Coalition benefit reforms are "putting fairness back at the heart of Britain", David Cameron insisted in a staunch defence of the controversial shake-up.
As the welfare state overhaul continues to fuel an increasingly bitter political row, the prime minister said government is on the side of "each and every hardworking person in our country".
Writing for The Sun, he suggested it was "crazy" that claimants could have a bigger income on benefits than work and argued it is "fair that we all play by the same rules".
Cameron pledged to "always help" the most vulnerable but insisted "those who can, should" as he warned that the system was causing "resentment" across the country.

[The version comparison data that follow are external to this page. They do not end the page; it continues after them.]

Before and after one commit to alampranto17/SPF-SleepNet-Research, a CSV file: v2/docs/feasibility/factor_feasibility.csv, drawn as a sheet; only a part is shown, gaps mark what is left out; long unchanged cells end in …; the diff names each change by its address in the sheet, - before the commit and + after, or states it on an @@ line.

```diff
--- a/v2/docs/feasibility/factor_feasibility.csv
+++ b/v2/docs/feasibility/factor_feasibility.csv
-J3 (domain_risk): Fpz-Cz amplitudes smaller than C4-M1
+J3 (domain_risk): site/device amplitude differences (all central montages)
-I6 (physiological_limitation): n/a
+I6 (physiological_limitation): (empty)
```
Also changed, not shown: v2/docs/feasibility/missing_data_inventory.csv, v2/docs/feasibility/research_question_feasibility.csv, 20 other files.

In his article for The Sun he wrote: "We are putting fairness back at the heart of Britain. We are building a country for those who work hard and want to get on. And we are saying to each and every hardworking person in our country: we are on your side.
"This is a Government for hardworking people: and that's the way it will stay."
Over the last week widespread welfare and tax changes have come into force including a below inflation 1% cap on working-age benefits and tax credit rises for three years.
Around 660,000 social housing tenants deemed to have a spare room will lose an average £14 a week in what critics have dubbed a "bedroom tax" and trials are due to begin in four London boroughs of a £500-a-week cap on household benefits.
An opinion poll for The Sun found six out of 10 voters believe benefits are too generous and 79% back the Government's plan to cap a family's benefit at £26,000 a year.
Cameron said the system had "lost its way" and had become a "lifestyle choice for some".
He wrote in The Sun: "It was designed to bring us together, but is causing resentment. I think the British people are about the most fair and generous people on the planet - but no-one wants to work hard every day and see their hard-earned taxes being used to fund things they themselves cannot afford or keep generations dependent on welfare.
"So this month we are making some big changes. They are changes that have a simple principle at their heart: we are restoring the fairness that should lie at the very heart of our tax and welfare systems."
He added: "We are working our way through everyone on what was called 'Incapacity Benefit', more often known as 'the sick', to see who can actually work, particularly if they are given some help. We now have proper tests to make sure people on benefits are looking for work - and tough penalties, including losing your benefits, if you turn down work you are able to do."
Harriet Harman said it was "not surprising" that people were concerned about the welfare system.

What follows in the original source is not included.